◆ **WORK REQUIRED**
Your copy of the entries must be exact, and it must not include the pictures.
Content starts
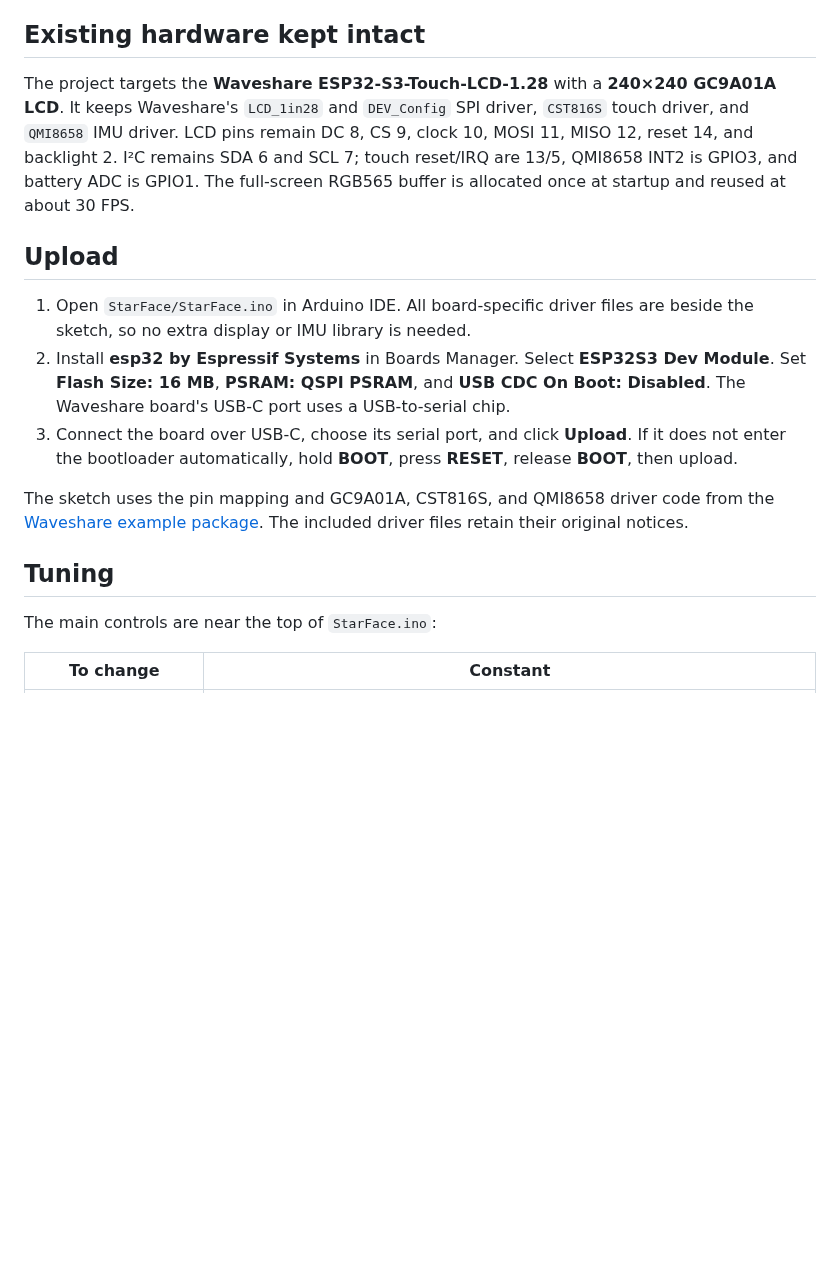
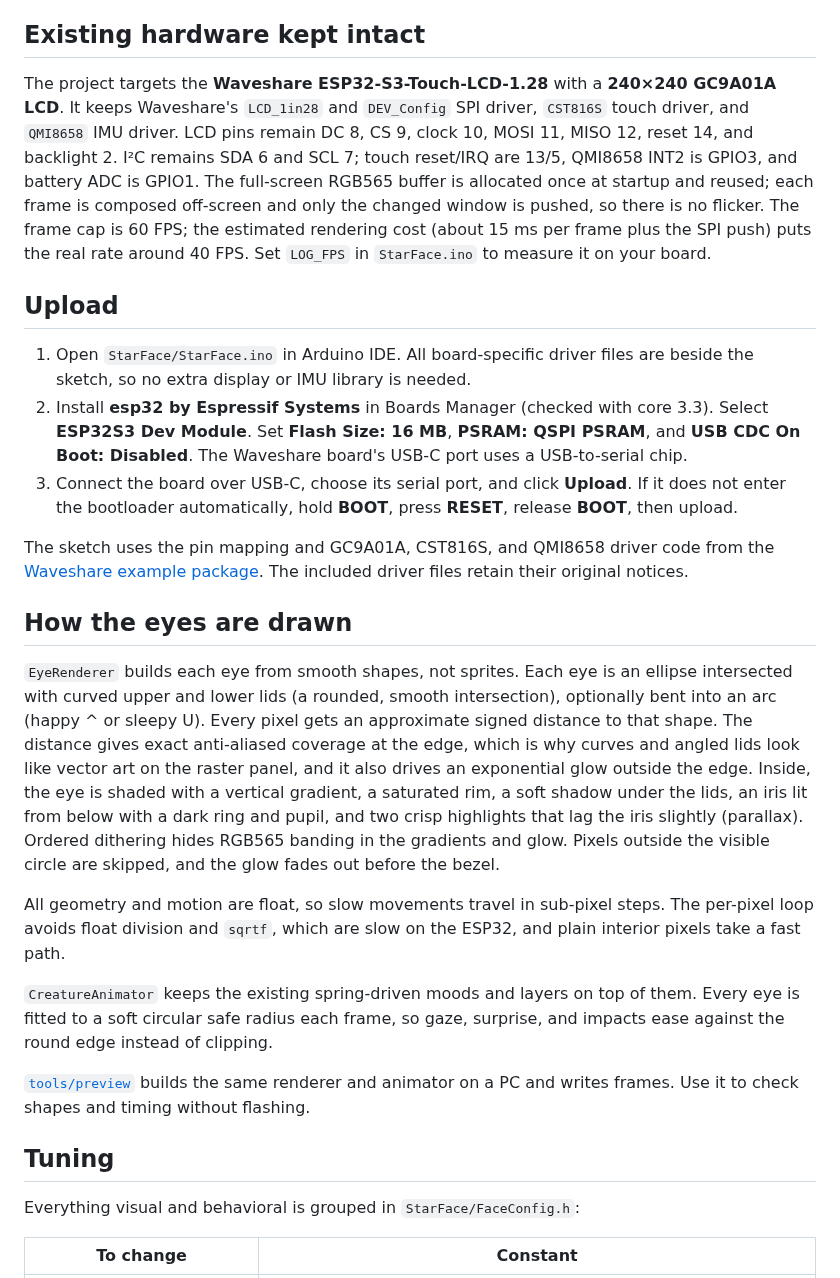
Before and after one commit to AloeVeraZ/Star, a Markdown page: StarFace/README.md, the part around one of its changes. GitHub-like rendering; blank space fills up the shorter version.

```diff
--- a/StarFace/README.md
+++ b/StarFace/README.md
@@ -17,19 +19,29 @@ The face layout is symmetric at rest. Small differences between eyes during expr
 
 ## Existing hardware kept intact
 
-The project targets the **Waveshare ESP32-S3-Touch-LCD-1.28** with a **240×240 GC9A01A LCD**. It keeps Waveshare's `LCD_1in28` and `DEV_Config` SPI driver, `CST816S` touch driver, and `QMI8658` IMU driver. LCD pins remain DC 8, CS 9, clock 10, MOSI 11, MISO 12, reset 14, and backlight 2. I²C remains SDA 6 and SCL 7; touch reset/IRQ are 13/5, QMI8658 INT2 is GPIO3, and battery ADC is GPIO1. The full-screen RGB565 buffer is allocated once at startup and reused at about 30 FPS.
+The project targets the **Waveshare ESP32-S3-Touch-LCD-1.28** with a **240×240 GC9A01A LCD**. It keeps Waveshare's `LCD_1in28` and `DEV_Config` SPI driver, `CST816S` touch driver, and `QMI8658` IMU driver. LCD pins remain DC 8, CS 9, clock 10, MOSI 11, MISO 12, reset 14, and backlight 2. I²C remains SDA 6 and SCL 7; touch reset/IRQ are 13/5, QMI8658 INT2 is GPIO3, and battery ADC is GPIO1. The full-screen RGB565 buffer is allocated once at startup and reused; each frame is composed off-screen and only the changed window is pushed, so there is no flicker. The frame cap is 60 FPS; the estimated rendering cost (about 15 ms per frame plus the SPI push) puts the real rate around 40 FPS. Set `LOG_FPS` in `StarFace.ino` to measure it on your board.
 
 ## Upload
 
 1. Open `StarFace/StarFace.ino` in Arduino IDE. All board-specific driver files are beside the sketch, so no extra display or IMU library is needed.
-2. Install **esp32 by Espressif Systems** in Boards Manager. Select **ESP32S3 Dev Module**. Set **Flash Size: 16 MB**, **PSRAM: QSPI PSRAM**, and **USB CDC On Boot: Disabled**. The Waveshare board's USB-C port uses a USB-to-serial chip.
+2. Install **esp32 by Espressif Systems** in Boards Manager (checked with core 3.3). Select **ESP32S3 Dev Module**. Set **Flash Size: 16 MB**, **PSRAM: QSPI PSRAM**, and **USB CDC On Boot: Disabled**. The Waveshare board's USB-C port uses a USB-to-serial chip.
 3. Connect the board over USB-C, choose its serial port, and click **Upload**. If it does not enter the bootloader automatically, hold **BOOT**, press **RESET**, release **BOOT**, then upload.
 
 The sketch uses the pin mapping and GC9A01A, CST816S, and QMI8658 driver code from the [Waveshare example package](https://docs.waveshare.com/ESP32-S3-Touch-LCD-1.28/Resources-And-Documents). The included driver files retain their original notices.
 
+## How the eyes are drawn
+
+`EyeRenderer` builds each eye from smooth shapes, not sprites. Each eye is an ellipse intersected with curved upper and lower lids (a rounded, smooth intersection), optionally bent into an arc (happy ^ or sleepy U). Every pixel gets an approximate signed distance to that shape. The distance gives exact anti-aliased coverage at the edge, which is why curves and angled lids look like vector art on the raster panel, and it also drives an exponential glow outside the edge. Inside, the eye is shaded with a vertical gradient, a saturated rim, a soft shadow under the lids, an iris lit from below with a dark ring and pupil, and two crisp highlights that lag the iris slightly (parallax). Ordered dithering hides RGB565 banding in the gradients and glow. Pixels outside the visible circle are skipped, and the glow fades out before the bezel.
+
+All geometry and motion are float, so slow movements travel in sub-pixel steps. The per-pixel loop avoids float division and `sqrtf`, which are slow on the ESP32, and plain interior pixels take a fast path.
+
+`CreatureAnimator` keeps the existing spring-driven moods and layers on top of them. Every eye is fitted to a soft circular safe radius each frame, so gaze, surprise, and impacts ease against the round edge instead of clipping.
+
+[`tools/preview`](tools/preview) builds the same renderer and animator on a PC and writes frames. Use it to check shapes and timing without flashing.
+
 ## Tuning
 
-The main controls are near the top of `StarFace.ino`:
+Everything visual and behavioral is grouped in `StarFace/FaceConfig.h`:
 
 | To change | Constant |
 | --- | --- |
```
Also changed, not shown: other parts of StarFace/README.md (+23 -10 lines), StarFace/face-expressions.png (added), StarFace/face-preview.png, 16 other files.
Content ends
◆ **RESPONSE**
Before and after one commit to AloeVeraZ/Star, a Markdown page: StarFace/README.md, the part around one of its changes. GitHub-like rendering; blank space fills up the shorter version.

```diff
--- a/StarFace/README.md
+++ b/StarFace/README.md
@@ -17,19 +19,29 @@ The face layout is symmetric at rest. Small differences between eyes during expr
 
 ## Existing hardware kept intact
 
-The project targets the **Waveshare ESP32-S3-Touch-LCD-1.28** with a **240×240 GC9A01A LCD**. It keeps Waveshare's `LCD_1in28` and `DEV_Config` SPI driver, `CST816S` touch driver, and `QMI8658` IMU driver. LCD pins remain DC 8, CS 9, clock 10, MOSI 11, MISO 12, reset 14, and backlight 2. I²C remains SDA 6 and SCL 7; touch reset/IRQ are 13/5, QMI8658 INT2 is GPIO3, and battery ADC is GPIO1. The full-screen RGB565 buffer is allocated once at startup and reused at about 30 FPS.
+The project targets the **Waveshare ESP32-S3-Touch-LCD-1.28** with a **240×240 GC9A01A LCD**. It keeps Waveshare's `LCD_1in28` and `DEV_Config` SPI driver, `CST816S` touch driver, and `QMI8658` IMU driver. LCD pins remain DC 8, CS 9, clock 10, MOSI 11, MISO 12, reset 14, and backlight 2. I²C remains SDA 6 and SCL 7; touch reset/IRQ are 13/5, QMI8658 INT2 is GPIO3, and battery ADC is GPIO1. The full-screen RGB565 buffer is allocated once at startup and reused; each frame is composed off-screen and only the changed window is pushed, so there is no flicker. The frame cap is 60 FPS; the estimated rendering cost (about 15 ms per frame plus the SPI push) puts the real rate around 40 FPS. Set `LOG_FPS` in `StarFace.ino` to measure it on your board.
 
 ## Upload
 
 1. Open `StarFace/StarFace.ino` in Arduino IDE. All board-specific driver files are beside the sketch, so no extra display or IMU library is needed.
-2. Install **esp32 by Espressif Systems** in Boards Manager. Select **ESP32S3 Dev Module**. Set **Flash Size: 16 MB**, **PSRAM: QSPI PSRAM**, and **USB CDC On Boot: Disabled**. The Waveshare board's USB-C port uses a USB-to-serial chip.
+2. Install **esp32 by Espressif Systems** in Boards Manager (checked with core 3.3). Select **ESP32S3 Dev Module**. Set **Flash Size: 16 MB**, **PSRAM: QSPI PSRAM**, and **USB CDC On Boot: Disabled**. The Waveshare board's USB-C port uses a USB-to-serial chip.
 3. Connect the board over USB-C, choose its serial port, and click **Upload**. If it does not enter the bootloader automatically, hold **BOOT**, press **RESET**, release **BOOT**, then upload.
 
 The sketch uses the pin mapping and GC9A01A, CST816S, and QMI8658 driver code from the [Waveshare example package](https://docs.waveshare.com/ESP32-S3-Touch-LCD-1.28/Resources-And-Documents). The included driver files retain their original notices.
 
+## How the eyes are drawn
+
+`EyeRenderer` builds each eye from smooth shapes, not sprites. Each eye is an ellipse intersected with curved upper and lower lids (a rounded, smooth intersection), optionally bent into an arc (happy ^ or sleepy U). Every pixel gets an approximate signed distance to that shape. The distance gives exact anti-aliased coverage at the edge, which is why curves and angled lids look like vector art on the raster panel, and it also drives an exponential glow outside the edge. Inside, the eye is shaded with a vertical gradient, a saturated rim, a soft shadow under the lids, an iris lit from below with a dark ring and pupil, and two crisp highlights that lag the iris slightly (parallax). Ordered dithering hides RGB565 banding in the gradients and glow. Pixels outside the visible circle are skipped, and the glow fades out before the bezel.
+
+All geometry and motion are float, so slow movements travel in sub-pixel steps. The per-pixel loop avoids float division and `sqrtf`, which are slow on the ESP32, and plain interior pixels take a fast path.
+
+`CreatureAnimator` keeps the existing spring-driven moods and layers on top of them. Every eye is fitted to a soft circular safe radius each frame, so gaze, surprise, and impacts ease against the round edge instead of clipping.
+
+[`tools/preview`](tools/preview) builds the same renderer and animator on a PC and writes frames. Use it to check shapes and timing without flashing.
+
 ## Tuning
 
-The main controls are near the top of `StarFace.ino`:
+Everything visual and behavioral is grouped in `StarFace/FaceConfig.h`:
 
 | To change | Constant |
 | --- | --- |
```
Also changed, not shown: other parts of StarFace/README.md (+23 -10 lines), StarFace/face-expressions.png (added), StarFace/face-preview.png, 16 other files.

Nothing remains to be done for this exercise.